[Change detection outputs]
━━━━━━━━━━

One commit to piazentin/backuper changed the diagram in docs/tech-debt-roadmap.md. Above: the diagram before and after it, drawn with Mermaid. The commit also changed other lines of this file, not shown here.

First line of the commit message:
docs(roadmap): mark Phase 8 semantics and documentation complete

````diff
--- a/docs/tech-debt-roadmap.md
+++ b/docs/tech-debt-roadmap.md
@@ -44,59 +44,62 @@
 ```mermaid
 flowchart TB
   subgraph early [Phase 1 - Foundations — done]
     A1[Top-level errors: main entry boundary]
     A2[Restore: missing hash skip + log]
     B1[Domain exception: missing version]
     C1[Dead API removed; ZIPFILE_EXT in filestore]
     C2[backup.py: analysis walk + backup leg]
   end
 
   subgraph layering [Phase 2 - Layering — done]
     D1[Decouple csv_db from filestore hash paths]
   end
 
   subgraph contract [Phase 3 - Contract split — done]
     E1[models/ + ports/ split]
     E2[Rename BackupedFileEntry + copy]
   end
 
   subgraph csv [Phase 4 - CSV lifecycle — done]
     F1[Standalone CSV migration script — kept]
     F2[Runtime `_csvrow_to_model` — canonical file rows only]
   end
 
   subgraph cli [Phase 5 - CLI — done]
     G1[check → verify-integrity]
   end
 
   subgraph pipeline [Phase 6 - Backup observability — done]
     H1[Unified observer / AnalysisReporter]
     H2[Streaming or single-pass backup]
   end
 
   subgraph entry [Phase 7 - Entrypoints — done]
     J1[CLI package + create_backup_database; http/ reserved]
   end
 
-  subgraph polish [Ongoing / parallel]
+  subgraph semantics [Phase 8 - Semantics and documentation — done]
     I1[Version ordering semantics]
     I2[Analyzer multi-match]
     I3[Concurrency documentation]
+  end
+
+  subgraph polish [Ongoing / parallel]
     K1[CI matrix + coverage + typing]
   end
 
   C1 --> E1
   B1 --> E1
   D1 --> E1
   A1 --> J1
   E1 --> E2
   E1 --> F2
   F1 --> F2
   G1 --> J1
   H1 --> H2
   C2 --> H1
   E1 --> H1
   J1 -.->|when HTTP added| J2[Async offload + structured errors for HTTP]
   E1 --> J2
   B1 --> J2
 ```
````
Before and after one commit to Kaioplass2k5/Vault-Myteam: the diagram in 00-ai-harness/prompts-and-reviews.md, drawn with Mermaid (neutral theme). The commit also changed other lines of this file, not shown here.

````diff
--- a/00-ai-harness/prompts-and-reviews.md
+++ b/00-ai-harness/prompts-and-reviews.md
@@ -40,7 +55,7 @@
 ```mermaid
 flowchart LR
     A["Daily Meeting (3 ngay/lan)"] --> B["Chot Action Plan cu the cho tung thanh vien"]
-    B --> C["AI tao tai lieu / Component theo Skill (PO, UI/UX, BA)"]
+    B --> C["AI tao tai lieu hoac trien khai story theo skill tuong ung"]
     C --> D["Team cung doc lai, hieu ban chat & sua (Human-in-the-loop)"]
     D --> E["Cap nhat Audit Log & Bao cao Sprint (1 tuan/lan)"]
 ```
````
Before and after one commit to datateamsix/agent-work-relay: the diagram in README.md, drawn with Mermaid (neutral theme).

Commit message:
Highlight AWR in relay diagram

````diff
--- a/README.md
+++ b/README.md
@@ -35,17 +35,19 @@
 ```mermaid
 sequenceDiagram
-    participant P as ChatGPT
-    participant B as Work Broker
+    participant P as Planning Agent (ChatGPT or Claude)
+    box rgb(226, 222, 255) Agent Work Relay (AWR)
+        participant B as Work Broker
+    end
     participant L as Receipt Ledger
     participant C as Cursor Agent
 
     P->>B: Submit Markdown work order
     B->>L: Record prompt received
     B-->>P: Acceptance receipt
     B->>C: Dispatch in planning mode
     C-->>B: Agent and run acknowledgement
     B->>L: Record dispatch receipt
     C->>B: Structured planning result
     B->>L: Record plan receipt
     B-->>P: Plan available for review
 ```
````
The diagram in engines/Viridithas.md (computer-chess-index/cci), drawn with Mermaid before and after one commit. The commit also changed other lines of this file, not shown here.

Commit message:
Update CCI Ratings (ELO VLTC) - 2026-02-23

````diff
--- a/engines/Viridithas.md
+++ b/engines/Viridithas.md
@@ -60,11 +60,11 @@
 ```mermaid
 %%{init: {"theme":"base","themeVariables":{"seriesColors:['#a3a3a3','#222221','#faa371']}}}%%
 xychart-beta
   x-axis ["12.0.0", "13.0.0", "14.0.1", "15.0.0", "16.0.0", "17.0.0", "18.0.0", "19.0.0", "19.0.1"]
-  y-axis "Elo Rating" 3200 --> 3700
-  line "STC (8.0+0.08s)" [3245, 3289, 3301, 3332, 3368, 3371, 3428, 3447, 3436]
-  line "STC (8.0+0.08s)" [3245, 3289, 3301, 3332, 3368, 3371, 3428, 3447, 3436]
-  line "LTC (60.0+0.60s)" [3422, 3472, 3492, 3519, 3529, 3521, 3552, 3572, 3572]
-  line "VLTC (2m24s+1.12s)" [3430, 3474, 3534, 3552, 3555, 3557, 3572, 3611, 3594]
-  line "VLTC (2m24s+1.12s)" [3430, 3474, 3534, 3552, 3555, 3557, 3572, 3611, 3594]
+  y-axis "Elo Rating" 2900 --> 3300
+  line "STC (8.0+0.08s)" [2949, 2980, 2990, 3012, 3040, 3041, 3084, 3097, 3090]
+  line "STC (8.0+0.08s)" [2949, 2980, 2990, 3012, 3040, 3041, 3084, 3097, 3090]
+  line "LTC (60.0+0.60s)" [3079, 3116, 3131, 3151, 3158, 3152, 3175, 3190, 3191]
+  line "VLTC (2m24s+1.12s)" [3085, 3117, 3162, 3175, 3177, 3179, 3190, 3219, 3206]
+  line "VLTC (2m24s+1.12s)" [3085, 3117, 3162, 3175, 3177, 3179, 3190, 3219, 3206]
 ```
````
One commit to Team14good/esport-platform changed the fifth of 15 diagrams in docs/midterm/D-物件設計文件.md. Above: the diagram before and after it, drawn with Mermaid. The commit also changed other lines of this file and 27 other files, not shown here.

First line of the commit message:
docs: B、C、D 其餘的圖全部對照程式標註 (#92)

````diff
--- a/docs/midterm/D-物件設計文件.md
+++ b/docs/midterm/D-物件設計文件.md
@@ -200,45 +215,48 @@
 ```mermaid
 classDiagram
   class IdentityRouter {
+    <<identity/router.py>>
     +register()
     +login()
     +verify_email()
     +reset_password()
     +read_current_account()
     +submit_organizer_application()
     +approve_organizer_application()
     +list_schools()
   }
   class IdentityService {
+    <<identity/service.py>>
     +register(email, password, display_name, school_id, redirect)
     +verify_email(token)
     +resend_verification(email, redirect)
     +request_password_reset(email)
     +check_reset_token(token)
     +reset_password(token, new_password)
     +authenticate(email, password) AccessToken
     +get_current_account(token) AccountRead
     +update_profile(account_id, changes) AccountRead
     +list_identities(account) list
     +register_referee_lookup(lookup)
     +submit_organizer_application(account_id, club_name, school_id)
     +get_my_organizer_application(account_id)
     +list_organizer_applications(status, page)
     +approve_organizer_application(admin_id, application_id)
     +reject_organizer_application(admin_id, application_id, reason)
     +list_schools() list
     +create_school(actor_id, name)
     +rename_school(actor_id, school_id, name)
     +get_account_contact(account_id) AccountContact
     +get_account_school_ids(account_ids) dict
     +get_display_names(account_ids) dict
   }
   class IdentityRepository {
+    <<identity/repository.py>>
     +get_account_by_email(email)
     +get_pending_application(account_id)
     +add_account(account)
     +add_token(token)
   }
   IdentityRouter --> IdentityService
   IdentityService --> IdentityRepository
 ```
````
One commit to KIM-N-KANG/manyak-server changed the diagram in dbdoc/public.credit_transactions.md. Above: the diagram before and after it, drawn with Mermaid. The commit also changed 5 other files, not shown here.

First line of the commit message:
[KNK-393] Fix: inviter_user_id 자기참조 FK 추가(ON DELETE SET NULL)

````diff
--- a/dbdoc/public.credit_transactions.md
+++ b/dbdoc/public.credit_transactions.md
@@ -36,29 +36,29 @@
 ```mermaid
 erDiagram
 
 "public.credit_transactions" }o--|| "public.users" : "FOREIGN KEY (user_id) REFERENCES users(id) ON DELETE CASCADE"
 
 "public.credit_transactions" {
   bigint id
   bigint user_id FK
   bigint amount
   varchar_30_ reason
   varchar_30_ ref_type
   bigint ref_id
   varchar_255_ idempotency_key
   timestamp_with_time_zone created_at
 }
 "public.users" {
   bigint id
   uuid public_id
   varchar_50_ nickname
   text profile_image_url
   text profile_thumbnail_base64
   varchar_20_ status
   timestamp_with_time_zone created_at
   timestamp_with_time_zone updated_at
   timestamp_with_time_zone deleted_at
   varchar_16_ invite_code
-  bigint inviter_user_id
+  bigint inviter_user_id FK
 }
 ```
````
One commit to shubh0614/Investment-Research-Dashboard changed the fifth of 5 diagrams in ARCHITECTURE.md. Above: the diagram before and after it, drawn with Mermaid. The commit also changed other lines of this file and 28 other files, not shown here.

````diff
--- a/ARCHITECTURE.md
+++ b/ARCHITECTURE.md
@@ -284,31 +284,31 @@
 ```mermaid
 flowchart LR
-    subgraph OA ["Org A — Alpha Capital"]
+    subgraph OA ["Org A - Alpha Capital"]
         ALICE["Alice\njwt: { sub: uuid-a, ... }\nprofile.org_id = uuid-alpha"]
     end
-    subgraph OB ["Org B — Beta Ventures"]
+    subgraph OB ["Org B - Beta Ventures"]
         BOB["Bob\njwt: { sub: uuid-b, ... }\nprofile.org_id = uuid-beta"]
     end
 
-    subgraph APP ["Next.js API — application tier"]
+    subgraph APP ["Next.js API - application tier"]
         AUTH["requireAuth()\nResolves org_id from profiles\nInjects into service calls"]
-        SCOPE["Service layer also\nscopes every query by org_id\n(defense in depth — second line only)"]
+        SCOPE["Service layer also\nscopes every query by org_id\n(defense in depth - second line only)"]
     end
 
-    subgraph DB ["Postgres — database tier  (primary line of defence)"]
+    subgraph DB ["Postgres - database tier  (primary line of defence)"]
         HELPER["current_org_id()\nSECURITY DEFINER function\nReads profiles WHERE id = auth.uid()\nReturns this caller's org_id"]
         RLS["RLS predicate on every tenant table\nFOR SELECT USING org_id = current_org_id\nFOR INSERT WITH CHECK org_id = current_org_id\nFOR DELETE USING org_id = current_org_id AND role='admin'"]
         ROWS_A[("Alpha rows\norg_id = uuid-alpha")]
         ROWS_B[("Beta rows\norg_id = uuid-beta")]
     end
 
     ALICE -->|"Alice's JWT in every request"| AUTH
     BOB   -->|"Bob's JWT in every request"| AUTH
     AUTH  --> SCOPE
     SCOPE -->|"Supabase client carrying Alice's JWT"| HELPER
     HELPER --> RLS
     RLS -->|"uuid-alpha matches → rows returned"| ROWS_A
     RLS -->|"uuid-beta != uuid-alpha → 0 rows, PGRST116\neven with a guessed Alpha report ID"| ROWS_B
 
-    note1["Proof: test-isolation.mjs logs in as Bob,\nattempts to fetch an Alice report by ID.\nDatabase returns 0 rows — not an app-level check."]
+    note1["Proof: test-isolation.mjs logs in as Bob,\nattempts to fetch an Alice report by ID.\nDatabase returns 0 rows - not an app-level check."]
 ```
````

━━━━━━━━━━

**EXERCISE AIM**
Return the lines above that include the string "Alice".

**SOLUTION TO THIS EXERCISE**
         ALICE["Alice\njwt: { sub: uuid-a, ... }\nprofile.org_id = uuid-alpha"]
     ALICE -->|"Alice's JWT in every request"| AUTH
     SCOPE -->|"Supabase client carrying Alice's JWT"| HELPER
-    note1["Proof: test-isolation.mjs logs in as Bob,\nattempts to fetch an Alice report by ID.\nDatabase returns 0 rows — not an app-level check."]
+    note1["Proof: test-isolation.mjs logs in as Bob,\nattempts to fetch an Alice report by ID.\nDatabase returns 0 rows - not an app-level check."]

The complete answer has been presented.